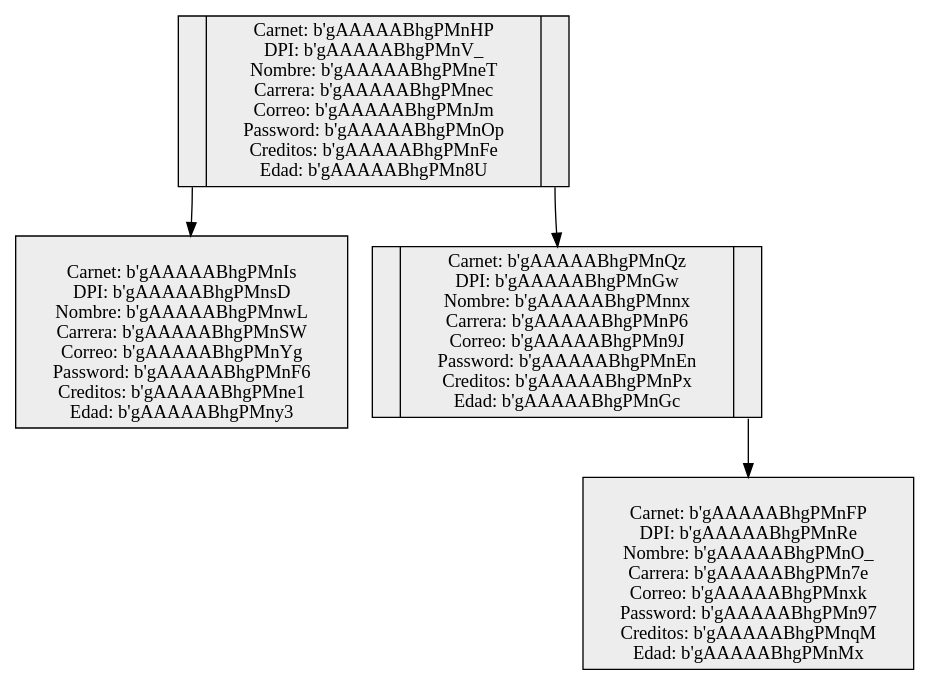
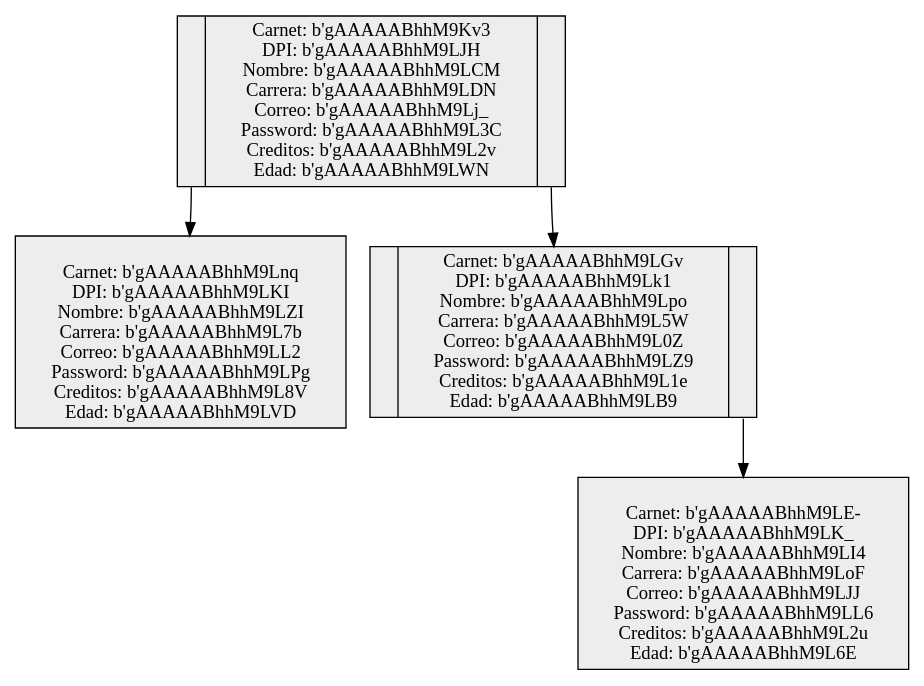
Before and after one commit to BrayanPradoMarroquin/EDD_SmartClass_201801369: the diagram in FASE 2/FRONTEND/front/src/assets/ArbolAVLEncrypt.dot, drawn with Graphviz. The commit also changed 20 other files, not shown here.

```diff
--- a/FASE 2/FRONTEND/front/src/assets/ArbolAVLEncrypt.dot
+++ b/FASE 2/FRONTEND/front/src/assets/ArbolAVLEncrypt.dot
@@ -1,11 +1,11 @@
 digraph G { 
 rankdir=TB; 
 node [shape = record, color=black , style=filled, fillcolor=gray93];
-nodo201822186 [ label ="<C0>| Carnet: b'gAAAAABhgPMnHP\n DPI: b'gAAAAABhgPMnV_\n Nombre: b'gAAAAABhgPMneT\n Carrera: b'gAAAAABhgPMnec\n Correo: b'gAAAAABhgPMnJm\n Password: b'gAAAAABhgPMnOp\n Creditos: b'gAAAAABhgPMnFe\n Edad: b'gAAAAABhgPMn8U|<C1>"];
-nodo201722412[ label="\n Carnet: b'gAAAAABhgPMnIs\n DPI: b'gAAAAABhgPMnsD\n Nombre: b'gAAAAABhgPMnwL\n Carrera: b'gAAAAABhgPMnSW\n Correo: b'gAAAAABhgPMnYg\n Password: b'gAAAAABhgPMnF6\n Creditos: b'gAAAAABhgPMne1\n Edad: b'gAAAAABhgPMny3"]; 
+nodo201822186 [ label ="<C0>| Carnet: b'gAAAAABhhM9Kv3\n DPI: b'gAAAAABhhM9LJH\n Nombre: b'gAAAAABhhM9LCM\n Carrera: b'gAAAAABhhM9LDN\n Correo: b'gAAAAABhhM9Lj_\n Password: b'gAAAAABhhM9L3C\n Creditos: b'gAAAAABhhM9L2v\n Edad: b'gAAAAABhhM9LWN|<C1>"];
+nodo201722412[ label="\n Carnet: b'gAAAAABhhM9Lnq\n DPI: b'gAAAAABhhM9LKI\n Nombre: b'gAAAAABhhM9LZI\n Carrera: b'gAAAAABhhM9L7b\n Correo: b'gAAAAABhhM9LL2\n Password: b'gAAAAABhhM9LPg\n Creditos: b'gAAAAABhhM9L8V\n Edad: b'gAAAAABhhM9LVD"]; 
 nodo201822186:C0->nodo201722412
-nodo20210000003 [ label ="<C0>| Carnet: b'gAAAAABhgPMnQz\n DPI: b'gAAAAABhgPMnGw\n Nombre: b'gAAAAABhgPMnnx\n Carrera: b'gAAAAABhgPMnP6\n Correo: b'gAAAAABhgPMn9J\n Password: b'gAAAAABhgPMnEn\n Creditos: b'gAAAAABhgPMnPx\n Edad: b'gAAAAABhgPMnGc|<C1>"];
-nodo20210000004[ label="\n Carnet: b'gAAAAABhgPMnFP\n DPI: b'gAAAAABhgPMnRe\n Nombre: b'gAAAAABhgPMnO_\n Carrera: b'gAAAAABhgPMn7e\n Correo: b'gAAAAABhgPMnxk\n Password: b'gAAAAABhgPMn97\n Creditos: b'gAAAAABhgPMnqM\n Edad: b'gAAAAABhgPMnMx"]; 
+nodo20210000003 [ label ="<C0>| Carnet: b'gAAAAABhhM9LGv\n DPI: b'gAAAAABhhM9Lk1\n Nombre: b'gAAAAABhhM9Lpo\n Carrera: b'gAAAAABhhM9L5W\n Correo: b'gAAAAABhhM9L0Z\n Password: b'gAAAAABhhM9LZ9\n Creditos: b'gAAAAABhhM9L1e\n Edad: b'gAAAAABhhM9LB9|<C1>"];
+nodo20210000004[ label="\n Carnet: b'gAAAAABhhM9LE-\n DPI: b'gAAAAABhhM9LK_\n Nombre: b'gAAAAABhhM9LI4\n Carrera: b'gAAAAABhhM9LoF\n Correo: b'gAAAAABhhM9LJJ\n Password: b'gAAAAABhhM9LL6\n Creditos: b'gAAAAABhhM9L2u\n Edad: b'gAAAAABhhM9L6E"]; 
 nodo20210000003:C1->nodo20210000004
 nodo201822186:C1->nodo20210000003
 } 
```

→ **ACTIVITY**:
Each entry is to be output exactly, and no picture is to appear.

→ **EXERCISE RESULT**:
Before and after one commit to BrayanPradoMarroquin/EDD_SmartClass_201801369: the diagram in FASE 2/FRONTEND/front/src/assets/ArbolAVLEncrypt.dot, drawn with Graphviz. The commit also changed 20 other files, not shown here.

```diff
--- a/FASE 2/FRONTEND/front/src/assets/ArbolAVLEncrypt.dot
+++ b/FASE 2/FRONTEND/front/src/assets/ArbolAVLEncrypt.dot
@@ -1,11 +1,11 @@
 digraph G { 
 rankdir=TB; 
 node [shape = record, color=black , style=filled, fillcolor=gray93];
-nodo201822186 [ label ="<C0>| Carnet: b'gAAAAABhgPMnHP\n DPI: b'gAAAAABhgPMnV_\n Nombre: b'gAAAAABhgPMneT\n Carrera: b'gAAAAABhgPMnec\n Correo: b'gAAAAABhgPMnJm\n Password: b'gAAAAABhgPMnOp\n Creditos: b'gAAAAABhgPMnFe\n Edad: b'gAAAAABhgPMn8U|<C1>"];
-nodo201722412[ label="\n Carnet: b'gAAAAABhgPMnIs\n DPI: b'gAAAAABhgPMnsD\n Nombre: b'gAAAAABhgPMnwL\n Carrera: b'gAAAAABhgPMnSW\n Correo: b'gAAAAABhgPMnYg\n Password: b'gAAAAABhgPMnF6\n Creditos: b'gAAAAABhgPMne1\n Edad: b'gAAAAABhgPMny3"]; 
+nodo201822186 [ label ="<C0>| Carnet: b'gAAAAABhhM9Kv3\n DPI: b'gAAAAABhhM9LJH\n Nombre: b'gAAAAABhhM9LCM\n Carrera: b'gAAAAABhhM9LDN\n Correo: b'gAAAAABhhM9Lj_\n Password: b'gAAAAABhhM9L3C\n Creditos: b'gAAAAABhhM9L2v\n Edad: b'gAAAAABhhM9LWN|<C1>"];
+nodo201722412[ label="\n Carnet: b'gAAAAABhhM9Lnq\n DPI: b'gAAAAABhhM9LKI\n Nombre: b'gAAAAABhhM9LZI\n Carrera: b'gAAAAABhhM9L7b\n Correo: b'gAAAAABhhM9LL2\n Password: b'gAAAAABhhM9LPg\n Creditos: b'gAAAAABhhM9L8V\n Edad: b'gAAAAABhhM9LVD"]; 
 nodo201822186:C0->nodo201722412
-nodo20210000003 [ label ="<C0>| Carnet: b'gAAAAABhgPMnQz\n DPI: b'gAAAAABhgPMnGw\n Nombre: b'gAAAAABhgPMnnx\n Carrera: b'gAAAAABhgPMnP6\n Correo: b'gAAAAABhgPMn9J\n Password: b'gAAAAABhgPMnEn\n Creditos: b'gAAAAABhgPMnPx\n Edad: b'gAAAAABhgPMnGc|<C1>"];
-nodo20210000004[ label="\n Carnet: b'gAAAAABhgPMnFP\n DPI: b'gAAAAABhgPMnRe\n Nombre: b'gAAAAABhgPMnO_\n Carrera: b'gAAAAABhgPMn7e\n Correo: b'gAAAAABhgPMnxk\n Password: b'gAAAAABhgPMn97\n Creditos: b'gAAAAABhgPMnqM\n Edad: b'gAAAAABhgPMnMx"]; 
+nodo20210000003 [ label ="<C0>| Carnet: b'gAAAAABhhM9LGv\n DPI: b'gAAAAABhhM9Lk1\n Nombre: b'gAAAAABhhM9Lpo\n Carrera: b'gAAAAABhhM9L5W\n Correo: b'gAAAAABhhM9L0Z\n Password: b'gAAAAABhhM9LZ9\n Creditos: b'gAAAAABhhM9L1e\n Edad: b'gAAAAABhhM9LB9|<C1>"];
+nodo20210000004[ label="\n Carnet: b'gAAAAABhhM9LE-\n DPI: b'gAAAAABhhM9LK_\n Nombre: b'gAAAAABhhM9LI4\n Carrera: b'gAAAAABhhM9LoF\n Correo: b'gAAAAABhhM9LJJ\n Password: b'gAAAAABhhM9LL6\n Creditos: b'gAAAAABhhM9L2u\n Edad: b'gAAAAABhhM9L6E"]; 
 nodo20210000003:C1->nodo20210000004
 nodo201822186:C1->nodo20210000003
 } 
```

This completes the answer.